*Exercise prompt*: Check every line of the entries below for the word "body", and copy the ones that have it.

*Source material*:
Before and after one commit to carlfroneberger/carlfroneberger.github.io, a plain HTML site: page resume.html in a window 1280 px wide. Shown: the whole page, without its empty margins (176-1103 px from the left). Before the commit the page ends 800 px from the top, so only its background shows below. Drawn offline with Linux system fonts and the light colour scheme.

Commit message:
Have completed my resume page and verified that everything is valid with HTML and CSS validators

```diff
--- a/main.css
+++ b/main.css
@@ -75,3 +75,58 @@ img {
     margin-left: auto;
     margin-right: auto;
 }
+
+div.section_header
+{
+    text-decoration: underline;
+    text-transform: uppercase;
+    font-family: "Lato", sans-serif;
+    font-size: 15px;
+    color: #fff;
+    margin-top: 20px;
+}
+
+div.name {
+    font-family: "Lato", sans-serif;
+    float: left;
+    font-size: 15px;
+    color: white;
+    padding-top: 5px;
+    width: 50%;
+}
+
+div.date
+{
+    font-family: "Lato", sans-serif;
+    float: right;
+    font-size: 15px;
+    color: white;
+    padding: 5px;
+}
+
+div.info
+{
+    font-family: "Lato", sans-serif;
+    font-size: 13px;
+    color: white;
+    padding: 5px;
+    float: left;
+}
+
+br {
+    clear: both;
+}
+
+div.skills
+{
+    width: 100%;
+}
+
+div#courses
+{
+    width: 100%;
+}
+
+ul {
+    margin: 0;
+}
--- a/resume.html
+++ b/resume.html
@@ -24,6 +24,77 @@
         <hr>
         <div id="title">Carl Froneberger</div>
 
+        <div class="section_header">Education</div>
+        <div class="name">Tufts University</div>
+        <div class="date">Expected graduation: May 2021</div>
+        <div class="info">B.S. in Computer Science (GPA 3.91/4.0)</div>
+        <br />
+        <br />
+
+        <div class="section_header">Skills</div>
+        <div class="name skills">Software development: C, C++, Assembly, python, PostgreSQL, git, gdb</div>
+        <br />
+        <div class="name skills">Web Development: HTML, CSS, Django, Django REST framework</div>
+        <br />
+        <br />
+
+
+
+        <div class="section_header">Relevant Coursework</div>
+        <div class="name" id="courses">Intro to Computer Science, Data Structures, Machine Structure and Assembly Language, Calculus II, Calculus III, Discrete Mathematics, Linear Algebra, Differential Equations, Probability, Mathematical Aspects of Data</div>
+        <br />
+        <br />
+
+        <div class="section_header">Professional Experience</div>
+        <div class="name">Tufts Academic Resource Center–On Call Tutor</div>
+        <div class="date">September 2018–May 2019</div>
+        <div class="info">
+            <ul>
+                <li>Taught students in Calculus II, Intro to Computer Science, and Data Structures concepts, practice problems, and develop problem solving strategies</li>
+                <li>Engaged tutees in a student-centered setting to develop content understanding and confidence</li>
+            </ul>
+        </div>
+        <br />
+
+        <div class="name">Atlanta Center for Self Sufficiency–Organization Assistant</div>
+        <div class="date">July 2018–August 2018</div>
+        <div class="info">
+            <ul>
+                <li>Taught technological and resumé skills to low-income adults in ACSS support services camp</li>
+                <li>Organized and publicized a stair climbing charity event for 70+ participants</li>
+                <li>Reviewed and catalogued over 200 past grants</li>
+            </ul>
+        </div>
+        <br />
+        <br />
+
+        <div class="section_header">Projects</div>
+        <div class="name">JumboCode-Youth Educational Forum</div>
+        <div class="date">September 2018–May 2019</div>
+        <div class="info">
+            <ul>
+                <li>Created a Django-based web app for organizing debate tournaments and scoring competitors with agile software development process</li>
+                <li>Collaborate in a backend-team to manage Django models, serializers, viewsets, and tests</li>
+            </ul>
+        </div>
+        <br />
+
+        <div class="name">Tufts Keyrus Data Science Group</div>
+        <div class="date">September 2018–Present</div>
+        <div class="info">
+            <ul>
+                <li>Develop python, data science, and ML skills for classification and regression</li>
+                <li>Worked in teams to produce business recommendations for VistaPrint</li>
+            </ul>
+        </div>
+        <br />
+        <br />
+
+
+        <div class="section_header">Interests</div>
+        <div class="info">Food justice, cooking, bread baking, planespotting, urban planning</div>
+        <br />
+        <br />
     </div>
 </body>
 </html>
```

...

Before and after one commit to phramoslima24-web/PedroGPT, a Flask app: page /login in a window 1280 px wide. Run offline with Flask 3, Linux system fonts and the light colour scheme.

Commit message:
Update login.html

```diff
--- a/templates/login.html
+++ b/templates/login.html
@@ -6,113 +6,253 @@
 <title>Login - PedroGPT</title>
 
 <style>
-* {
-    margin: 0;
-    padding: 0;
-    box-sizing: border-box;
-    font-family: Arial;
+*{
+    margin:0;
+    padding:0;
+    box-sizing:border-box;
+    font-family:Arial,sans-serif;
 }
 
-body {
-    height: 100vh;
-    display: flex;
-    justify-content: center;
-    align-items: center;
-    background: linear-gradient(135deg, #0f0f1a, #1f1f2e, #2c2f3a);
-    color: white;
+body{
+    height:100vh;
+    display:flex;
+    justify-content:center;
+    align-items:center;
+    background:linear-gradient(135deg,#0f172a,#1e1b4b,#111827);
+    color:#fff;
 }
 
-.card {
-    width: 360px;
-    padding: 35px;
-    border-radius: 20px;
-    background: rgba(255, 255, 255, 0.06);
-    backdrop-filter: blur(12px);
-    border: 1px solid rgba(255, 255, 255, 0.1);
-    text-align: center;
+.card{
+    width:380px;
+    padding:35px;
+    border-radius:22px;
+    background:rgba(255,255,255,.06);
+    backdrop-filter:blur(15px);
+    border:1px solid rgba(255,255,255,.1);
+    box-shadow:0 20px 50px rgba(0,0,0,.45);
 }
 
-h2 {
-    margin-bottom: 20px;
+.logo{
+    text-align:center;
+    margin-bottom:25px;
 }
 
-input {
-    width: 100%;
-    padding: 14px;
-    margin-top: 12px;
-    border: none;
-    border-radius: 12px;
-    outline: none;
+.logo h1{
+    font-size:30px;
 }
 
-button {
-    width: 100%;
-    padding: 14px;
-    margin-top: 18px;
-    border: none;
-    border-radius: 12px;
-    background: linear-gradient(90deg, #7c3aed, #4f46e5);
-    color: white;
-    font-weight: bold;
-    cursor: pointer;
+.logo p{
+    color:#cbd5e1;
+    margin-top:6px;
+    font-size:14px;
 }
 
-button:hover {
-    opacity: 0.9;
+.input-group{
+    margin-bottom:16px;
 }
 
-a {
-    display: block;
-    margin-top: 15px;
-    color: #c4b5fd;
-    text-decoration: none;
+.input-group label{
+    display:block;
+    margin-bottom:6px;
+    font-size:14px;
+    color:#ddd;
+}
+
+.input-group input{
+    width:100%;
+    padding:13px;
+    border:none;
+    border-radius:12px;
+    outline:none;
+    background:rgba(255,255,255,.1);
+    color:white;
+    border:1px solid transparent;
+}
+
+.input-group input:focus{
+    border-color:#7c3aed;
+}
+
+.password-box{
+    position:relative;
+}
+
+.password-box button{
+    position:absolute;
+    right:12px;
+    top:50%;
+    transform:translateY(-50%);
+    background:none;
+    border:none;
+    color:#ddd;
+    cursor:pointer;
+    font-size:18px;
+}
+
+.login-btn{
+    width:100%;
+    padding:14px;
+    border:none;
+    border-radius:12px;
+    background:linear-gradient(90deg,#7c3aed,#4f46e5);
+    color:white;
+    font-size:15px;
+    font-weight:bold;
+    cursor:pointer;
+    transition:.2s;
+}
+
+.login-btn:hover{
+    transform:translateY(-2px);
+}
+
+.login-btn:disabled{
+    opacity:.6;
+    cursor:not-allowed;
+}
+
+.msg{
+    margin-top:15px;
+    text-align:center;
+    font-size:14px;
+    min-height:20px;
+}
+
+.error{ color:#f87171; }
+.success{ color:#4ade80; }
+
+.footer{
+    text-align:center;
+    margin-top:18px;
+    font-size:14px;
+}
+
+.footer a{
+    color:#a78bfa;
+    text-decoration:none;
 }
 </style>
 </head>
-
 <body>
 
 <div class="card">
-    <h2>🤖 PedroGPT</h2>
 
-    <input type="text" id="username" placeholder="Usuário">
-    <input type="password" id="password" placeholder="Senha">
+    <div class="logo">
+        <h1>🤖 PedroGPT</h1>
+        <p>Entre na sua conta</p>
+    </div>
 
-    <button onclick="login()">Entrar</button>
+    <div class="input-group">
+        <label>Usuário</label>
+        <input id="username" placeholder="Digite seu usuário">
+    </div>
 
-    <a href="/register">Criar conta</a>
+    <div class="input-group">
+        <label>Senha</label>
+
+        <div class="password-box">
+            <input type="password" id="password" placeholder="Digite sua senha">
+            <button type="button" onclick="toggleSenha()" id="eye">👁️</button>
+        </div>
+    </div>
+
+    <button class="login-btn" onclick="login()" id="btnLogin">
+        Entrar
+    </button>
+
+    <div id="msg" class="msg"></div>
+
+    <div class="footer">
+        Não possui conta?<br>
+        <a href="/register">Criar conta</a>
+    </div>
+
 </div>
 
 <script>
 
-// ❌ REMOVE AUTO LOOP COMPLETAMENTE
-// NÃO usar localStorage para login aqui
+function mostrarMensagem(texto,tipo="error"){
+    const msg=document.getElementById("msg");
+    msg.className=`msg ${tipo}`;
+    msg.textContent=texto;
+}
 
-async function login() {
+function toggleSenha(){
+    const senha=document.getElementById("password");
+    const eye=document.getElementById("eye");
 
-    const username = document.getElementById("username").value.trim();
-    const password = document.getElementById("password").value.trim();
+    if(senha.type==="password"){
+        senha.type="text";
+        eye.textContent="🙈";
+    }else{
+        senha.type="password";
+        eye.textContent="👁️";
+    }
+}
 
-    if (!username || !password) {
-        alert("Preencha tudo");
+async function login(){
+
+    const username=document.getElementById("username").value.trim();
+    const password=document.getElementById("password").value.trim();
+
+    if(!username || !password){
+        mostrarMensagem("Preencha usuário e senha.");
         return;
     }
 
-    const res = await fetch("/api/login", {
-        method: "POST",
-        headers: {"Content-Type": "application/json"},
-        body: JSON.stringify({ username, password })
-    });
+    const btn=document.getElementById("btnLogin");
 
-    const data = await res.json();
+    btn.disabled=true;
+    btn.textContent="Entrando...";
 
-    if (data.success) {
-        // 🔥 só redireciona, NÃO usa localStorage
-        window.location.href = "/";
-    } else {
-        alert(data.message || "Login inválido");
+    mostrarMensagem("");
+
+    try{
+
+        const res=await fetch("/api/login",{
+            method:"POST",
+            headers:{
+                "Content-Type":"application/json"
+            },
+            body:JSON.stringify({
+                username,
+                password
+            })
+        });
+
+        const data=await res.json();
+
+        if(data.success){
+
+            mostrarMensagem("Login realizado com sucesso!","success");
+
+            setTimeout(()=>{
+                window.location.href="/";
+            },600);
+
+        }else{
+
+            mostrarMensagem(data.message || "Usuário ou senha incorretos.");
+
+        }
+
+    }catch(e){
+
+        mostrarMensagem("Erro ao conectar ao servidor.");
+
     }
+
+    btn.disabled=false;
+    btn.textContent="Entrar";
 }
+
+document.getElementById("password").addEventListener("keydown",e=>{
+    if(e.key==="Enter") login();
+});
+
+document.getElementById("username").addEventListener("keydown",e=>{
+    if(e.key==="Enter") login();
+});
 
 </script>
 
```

*Result of this exercise*:
 </body>
-body {
+body{
 <body>
-        body: JSON.stringify({ username, password })
+            body:JSON.stringify({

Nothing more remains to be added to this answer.